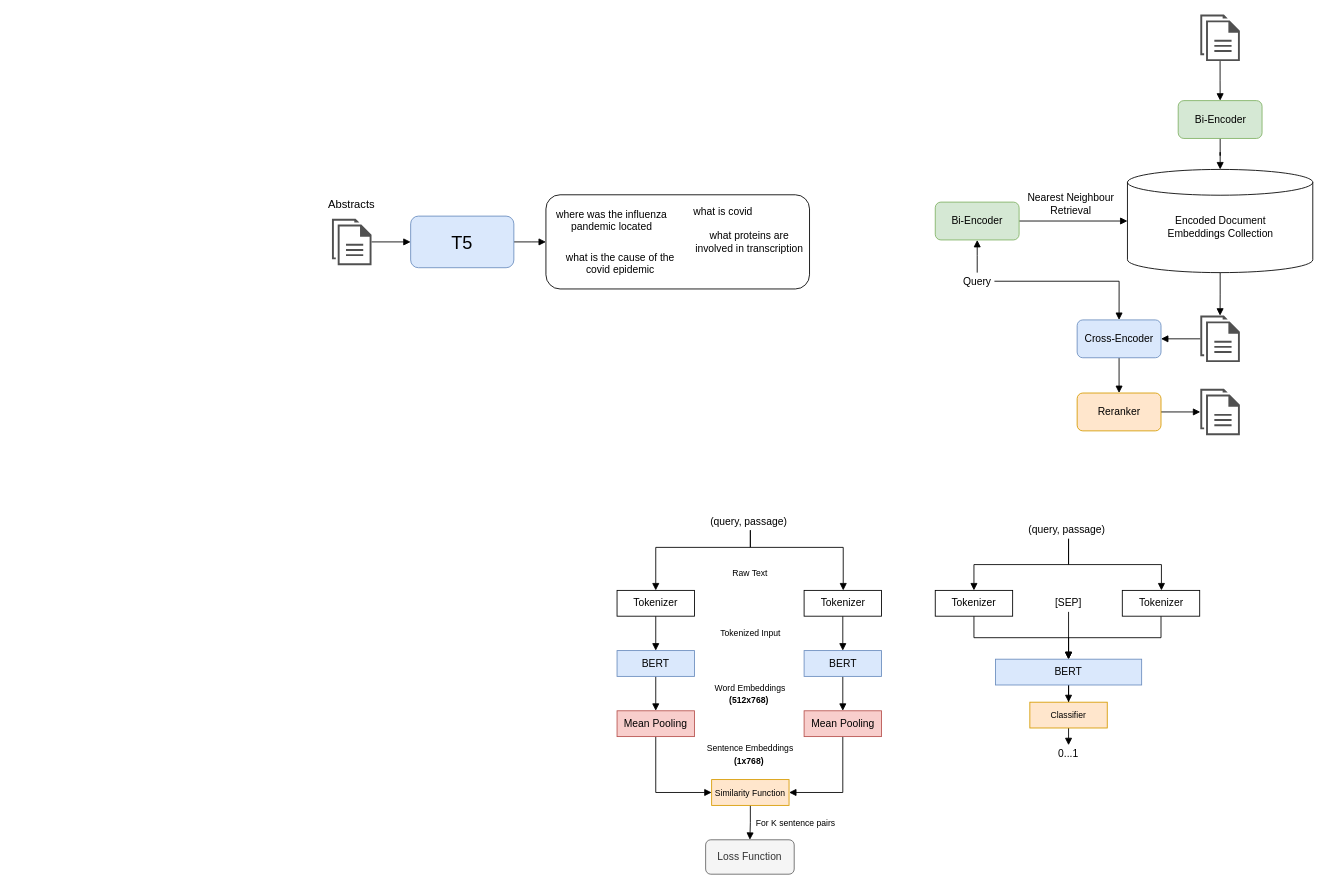
Above: figures/Model.drawio in thatsnoi/CovidSearch (draw.io), before the change. Source tidied: cells renumbered, new cells numbered last; positions are measured from the earlier drawing's top-left corner, leaving out a move shared by most shapes. Both pictures are drawn from the tidied source at 86%, with x=0, y=0 at pixel (324, 14).
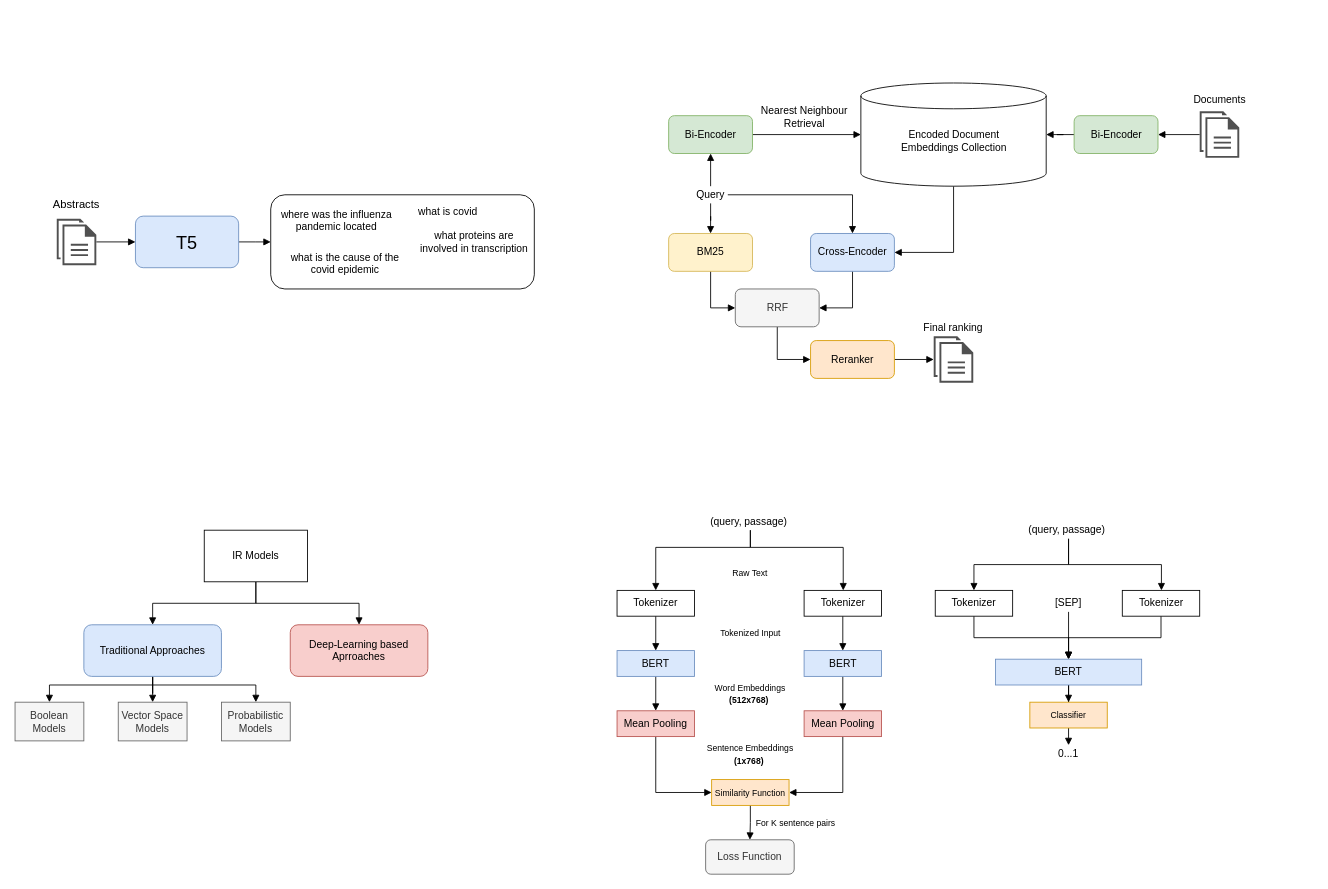
After the change.

Diff of the diagram source:
```diff
@@
     <mxCell id="3" value="&lt;font style=&quot;font-size: 21px&quot;&gt;T5&lt;/font&gt;" style="rounded=1;whiteSpace=wrap;html=1;fillColor=#dae8fc;strokeColor=#6c8ebf;" parent="1" vertex="1">
-      <mxGeometry x="100" y="234.8" width="120" height="60" as="geometry" />
+      <mxGeometry x="-220" y="234.8" width="120" height="60" as="geometry" />
     </mxCell>
@@
     <mxCell id="5" style="shadow=0;dashed=0;html=1;strokeColor=none;fillColor=#505050;labelPosition=center;verticalLabelPosition=bottom;verticalAlign=top;outlineConnect=0;align=center;shape=mxgraph.office.concepts.documents;" parent="1" vertex="1">
-      <mxGeometry x="8.5" y="237.8" width="46" height="54" as="geometry" />
+      <mxGeometry x="-311.5" y="237.8" width="46" height="54" as="geometry" />
     </mxCell>
     <mxCell id="6" value="&lt;font style=&quot;font-size: 13px&quot;&gt;Abstracts&lt;/font&gt;" style="text;html=1;strokeColor=none;fillColor=none;align=center;verticalAlign=middle;whiteSpace=wrap;rounded=0;" parent="1" vertex="1">
-      <mxGeometry y="210.5" width="63" height="20" as="geometry" />
+      <mxGeometry x="-320" y="210.5" width="63" height="20" as="geometry" />
     </mxCell>
@@
     <mxCell id="8" value="Bi-Encoder" style="rounded=1;whiteSpace=wrap;html=1;align=center;fillColor=#d5e8d4;strokeColor=#82b366;" parent="1" vertex="1">
-      <mxGeometry x="992.5" y="100.5" width="97.5" height="44" as="geometry" />
+      <mxGeometry x="871.5" y="118" width="97.5" height="44" as="geometry" />
     </mxCell>
@@
     <mxCell id="10" style="shadow=0;dashed=0;html=1;strokeColor=none;fillColor=#505050;labelPosition=center;verticalLabelPosition=bottom;verticalAlign=top;outlineConnect=0;align=center;shape=mxgraph.office.concepts.documents;" parent="1" vertex="1">
-      <mxGeometry x="1018.2" y="0.5" width="46" height="54" as="geometry" />
+      <mxGeometry x="1017.5" y="113" width="46" height="54" as="geometry" />
     </mxCell>
-    <mxCell id="11" style="edgeStyle=orthogonalEdgeStyle;rounded=0;jettySize=auto;html=1;endArrow=block;endFill=1;" parent="1" edge="1" source="12" target="20">
-      <mxGeometry relative="1" as="geometry" />
-    </mxCell>
+    <mxCell id="70" style="edgeStyle=orthogonalEdgeStyle;rounded=0;jettySize=auto;html=1;entryX=1;entryY=0.5;entryDx=0;entryDy=0;endArrow=block;endFill=1;" parent="1" edge="1" source="12" target="22">
+      <mxGeometry relative="1" as="geometry" />
+    </mxCell>
     <mxCell id="12" style="shape=cylinder3;whiteSpace=wrap;html=1;boundedLbl=1;backgroundOutline=1;size=15;align=left;" parent="1" vertex="1">
-      <mxGeometry x="933.5" y="180.5" width="215.5" height="120" as="geometry" />
+      <mxGeometry x="623.5" y="80" width="215.5" height="120" as="geometry" />
     </mxCell>
     <mxCell id="13" value="Encoded Document Embeddings Collection" style="text;html=1;strokeColor=none;fillColor=none;align=center;verticalAlign=middle;whiteSpace=wrap;rounded=0;" parent="1" vertex="1">
-      <mxGeometry x="972.5" y="225.5" width="137.5" height="45" as="geometry" />
+      <mxGeometry x="662.5" y="125" width="137.5" height="45" as="geometry" />
     </mxCell>
     <mxCell id="14" style="edgeStyle=orthogonalEdgeStyle;rounded=0;jettySize=auto;html=1;entryX=0.5;entryY=0;entryDx=0;entryDy=0;endArrow=block;endFill=1;" parent="1" edge="1" source="16" target="22">
       <mxGeometry relative="1" as="geometry">
         <Array as="points">
-          <mxPoint x="758.8" y="310.5" />
-          <mxPoint x="923.8" y="310.5" />
+          <mxPoint x="448.8" y="210" />
+          <mxPoint x="613.8" y="210" />
         </Array>
       </mxGeometry>
     </mxCell>
@@
+    <mxCell id="71" style="edgeStyle=orthogonalEdgeStyle;rounded=0;jettySize=auto;html=1;entryX=0.5;entryY=0;entryDx=0;entryDy=0;endArrow=block;endFill=1;" parent="1" edge="1" source="16" target="85">
+      <mxGeometry relative="1" as="geometry" />
+    </mxCell>
     <mxCell id="16" value="Query" style="text;html=1;strokeColor=none;fillColor=none;align=center;verticalAlign=middle;whiteSpace=wrap;rounded=0;" parent="1" vertex="1">
-      <mxGeometry x="738.8" y="300.5" width="40" height="20" as="geometry" />
+      <mxGeometry x="428.8" y="200" width="40" height="20" as="geometry" />
     </mxCell>
@@
     <mxCell id="18" value="Bi-Encoder" style="rounded=1;whiteSpace=wrap;html=1;align=center;fillColor=#d5e8d4;strokeColor=#82b366;" parent="1" vertex="1">
-      <mxGeometry x="710" y="218.5" width="97.5" height="44" as="geometry" />
+      <mxGeometry x="400" y="118" width="97.5" height="44" as="geometry" />
     </mxCell>
-    <mxCell id="19" style="edgeStyle=orthogonalEdgeStyle;rounded=0;jettySize=auto;html=1;entryX=1;entryY=0.5;entryDx=0;entryDy=0;endArrow=block;endFill=1;" parent="1" edge="1" source="20" target="22">
-      <mxGeometry relative="1" as="geometry" />
-    </mxCell>
-    <mxCell id="20" style="shadow=0;dashed=0;html=1;strokeColor=none;fillColor=#505050;labelPosition=center;verticalLabelPosition=bottom;verticalAlign=top;outlineConnect=0;align=center;shape=mxgraph.office.concepts.documents;" parent="1" vertex="1">
-      <mxGeometry x="1018.2" y="350.5" width="46" height="54" as="geometry" />
-    </mxCell>
-    <mxCell id="21" style="edgeStyle=orthogonalEdgeStyle;rounded=0;jettySize=auto;html=1;endArrow=block;endFill=1;" parent="1" edge="1" source="22" target="25">
-      <mxGeometry relative="1" as="geometry" />
-    </mxCell>
+    <mxCell id="72" style="edgeStyle=orthogonalEdgeStyle;rounded=0;jettySize=auto;html=1;entryX=1;entryY=0.5;entryDx=0;entryDy=0;endArrow=block;endFill=1;" parent="1" edge="1" source="22" target="87">
+      <mxGeometry relative="1" as="geometry" />
+    </mxCell>
     <mxCell id="22" value="Cross-Encoder" style="rounded=1;whiteSpace=wrap;html=1;align=center;fillColor=#dae8fc;strokeColor=#6c8ebf;" parent="1" vertex="1">
-      <mxGeometry x="875" y="355.5" width="97.5" height="44" as="geometry" />
+      <mxGeometry x="565" y="255" width="97.5" height="44" as="geometry" />
     </mxCell>
     <mxCell id="23" value="Nearest Neighbour Retrieval" style="text;html=1;strokeColor=none;fillColor=none;align=center;verticalAlign=middle;whiteSpace=wrap;rounded=0;" parent="1" vertex="1">
-      <mxGeometry x="807.5" y="200.5" width="120" height="40" as="geometry" />
+      <mxGeometry x="497.5" y="100" width="120" height="40" as="geometry" />
     </mxCell>
@@
     <mxCell id="25" value="Reranker" style="rounded=1;whiteSpace=wrap;html=1;align=center;fillColor=#ffe6cc;strokeColor=#d79b00;" parent="1" vertex="1">
-      <mxGeometry x="875" y="440.5" width="97.5" height="44" as="geometry" />
+      <mxGeometry x="565" y="379.5" width="97.5" height="44" as="geometry" />
     </mxCell>
     <mxCell id="26" style="shadow=0;dashed=0;html=1;strokeColor=none;fillColor=#505050;labelPosition=center;verticalLabelPosition=bottom;verticalAlign=top;outlineConnect=0;align=center;shape=mxgraph.office.concepts.documents;" parent="1" vertex="1">
-      <mxGeometry x="1018.2" y="435.5" width="46" height="54" as="geometry" />
+      <mxGeometry x="708.2" y="374.5" width="46" height="54" as="geometry" />
     </mxCell>
@@
     <mxCell id="64" style="group;" parent="1" vertex="1">
-      <mxGeometry x="248.5" y="210" width="315.2" height="109.5" as="geometry" />
+      <mxGeometry x="-71.5" y="210" width="315.2" height="109.5" as="geometry" />
     </mxCell>
@@
+    <mxCell id="73" style="edgeStyle=orthogonalEdgeStyle;rounded=0;jettySize=auto;html=1;entryX=0.5;entryY=0;entryDx=0;entryDy=0;endArrow=block;endFill=1;" parent="1" edge="1" source="75" target="79">
+      <mxGeometry relative="1" as="geometry" />
+    </mxCell>
+    <mxCell id="74" style="edgeStyle=orthogonalEdgeStyle;rounded=0;jettySize=auto;html=1;entryX=0.5;entryY=0;entryDx=0;entryDy=0;endArrow=block;endFill=1;" parent="1" edge="1" source="75" target="80">
+      <mxGeometry relative="1" as="geometry" />
+    </mxCell>
+    <mxCell id="75" value="IR Models" style="rounded=0;whiteSpace=wrap;html=1;align=center;" parent="1" vertex="1">
+      <mxGeometry x="-140" y="600" width="120" height="60" as="geometry" />
+    </mxCell>
+    <mxCell id="76" style="edgeStyle=orthogonalEdgeStyle;rounded=0;jettySize=auto;html=1;endArrow=block;endFill=1;" parent="1" edge="1" source="79" target="81">
+      <mxGeometry relative="1" as="geometry">
+        <Array as="points">
+          <mxPoint x="-200" y="780" />
+          <mxPoint x="-320" y="780" />
+        </Array>
+      </mxGeometry>
+    </mxCell>
+    <mxCell id="77" style="edgeStyle=orthogonalEdgeStyle;rounded=0;jettySize=auto;html=1;endArrow=block;endFill=1;" parent="1" edge="1" source="79" target="82">
+      <mxGeometry relative="1" as="geometry" />
+    </mxCell>
+    <mxCell id="78" style="edgeStyle=orthogonalEdgeStyle;rounded=0;jettySize=auto;html=1;endArrow=block;endFill=1;" parent="1" edge="1" source="79" target="83">
+      <mxGeometry relative="1" as="geometry">
+        <Array as="points">
+          <mxPoint x="-200" y="780" />
+          <mxPoint x="-80" y="780" />
+        </Array>
+      </mxGeometry>
+    </mxCell>
+    <mxCell id="79" value="Traditional Approaches" style="rounded=1;whiteSpace=wrap;html=1;align=center;fillColor=#dae8fc;strokeColor=#6c8ebf;" parent="1" vertex="1">
+      <mxGeometry x="-280" y="710" width="160" height="60" as="geometry" />
+    </mxCell>
+    <mxCell id="80" value="Deep-Learning based Aprroaches" style="rounded=1;whiteSpace=wrap;html=1;align=center;fillColor=#f8cecc;strokeColor=#b85450;" parent="1" vertex="1">
+      <mxGeometry x="-40" y="710" width="160" height="60" as="geometry" />
+    </mxCell>
+    <mxCell id="81" value="Boolean Models" style="rounded=0;whiteSpace=wrap;html=1;align=center;fillColor=#f5f5f5;strokeColor=#666666;fontColor=#333333;" parent="1" vertex="1">
+      <mxGeometry x="-360" y="800" width="80" height="45" as="geometry" />
+    </mxCell>
+    <mxCell id="82" value="Vector Space Models" style="rounded=0;whiteSpace=wrap;html=1;align=center;fillColor=#f5f5f5;strokeColor=#666666;fontColor=#333333;" parent="1" vertex="1">
+      <mxGeometry x="-240" y="800" width="80" height="45" as="geometry" />
+    </mxCell>
+    <mxCell id="83" value="Probabilistic Models" style="rounded=0;whiteSpace=wrap;html=1;align=center;fillColor=#f5f5f5;strokeColor=#666666;fontColor=#333333;" parent="1" vertex="1">
+      <mxGeometry x="-120" y="800" width="80" height="45" as="geometry" />
+    </mxCell>
+    <mxCell id="84" style="edgeStyle=orthogonalEdgeStyle;rounded=0;jettySize=auto;html=1;entryX=0;entryY=0.5;entryDx=0;entryDy=0;endArrow=block;endFill=1;" parent="1" edge="1" source="85" target="87">
+      <mxGeometry relative="1" as="geometry" />
+    </mxCell>
+    <mxCell id="85" value="BM25" style="rounded=1;whiteSpace=wrap;html=1;align=center;fillColor=#fff2cc;strokeColor=#d6b656;" parent="1" vertex="1">
+      <mxGeometry x="400" y="255" width="97.5" height="44" as="geometry" />
+    </mxCell>
+    <mxCell id="86" style="edgeStyle=orthogonalEdgeStyle;rounded=0;jettySize=auto;html=1;entryX=0;entryY=0.5;entryDx=0;entryDy=0;endArrow=block;endFill=1;" parent="1" edge="1" source="87" target="25">
+      <mxGeometry relative="1" as="geometry" />
+    </mxCell>
+    <mxCell id="87" value="RRF" style="rounded=1;whiteSpace=wrap;html=1;align=center;fillColor=#f5f5f5;strokeColor=#666666;fontColor=#333333;" parent="1" vertex="1">
+      <mxGeometry x="477.5" y="319.5" width="97.5" height="44" as="geometry" />
+    </mxCell>
+    <mxCell id="88" value="Documents" style="text;html=1;strokeColor=none;fillColor=none;align=center;verticalAlign=middle;whiteSpace=wrap;rounded=0;" parent="1" vertex="1">
+      <mxGeometry x="1020.5" y="90" width="40" height="20" as="geometry" />
+    </mxCell>
+    <mxCell id="89" value="Final ranking" style="text;html=1;strokeColor=none;fillColor=none;align=center;verticalAlign=middle;whiteSpace=wrap;rounded=0;" parent="1" vertex="1">
+      <mxGeometry x="691.2" y="354.5" width="80" height="20" as="geometry" />
+    </mxCell>
```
_____
**What you need to do**
Among the lines above, return those that contain the string "middle".

**Output for this task**
     <mxCell id="6" value="&lt;font style=&quot;font-size: 13px&quot;&gt;Abstracts&lt;/font&gt;" style="text;html=1;strokeColor=none;fillColor=none;align=center;verticalAlign=middle;whiteSpace=wrap;rounded=0;" parent="1" vertex="1">
     <mxCell id="13" value="Encoded Document Embeddings Collection" style="text;html=1;strokeColor=none;fillColor=none;align=center;verticalAlign=middle;whiteSpace=wrap;rounded=0;" parent="1" vertex="1">
     <mxCell id="16" value="Query" style="text;html=1;strokeColor=none;fillColor=none;align=center;verticalAlign=middle;whiteSpace=wrap;rounded=0;" parent="1" vertex="1">
     <mxCell id="23" value="Nearest Neighbour Retrieval" style="text;html=1;strokeColor=none;fillColor=none;align=center;verticalAlign=middle;whiteSpace=wrap;rounded=0;" parent="1" vertex="1">
+    <mxCell id="88" value="Documents" style="text;html=1;strokeColor=none;fillColor=none;align=center;verticalAlign=middle;whiteSpace=wrap;rounded=0;" parent="1" vertex="1">
+    <mxCell id="89" value="Final ranking" style="text;html=1;strokeColor=none;fillColor=none;align=center;verticalAlign=middle;whiteSpace=wrap;rounded=0;" parent="1" vertex="1">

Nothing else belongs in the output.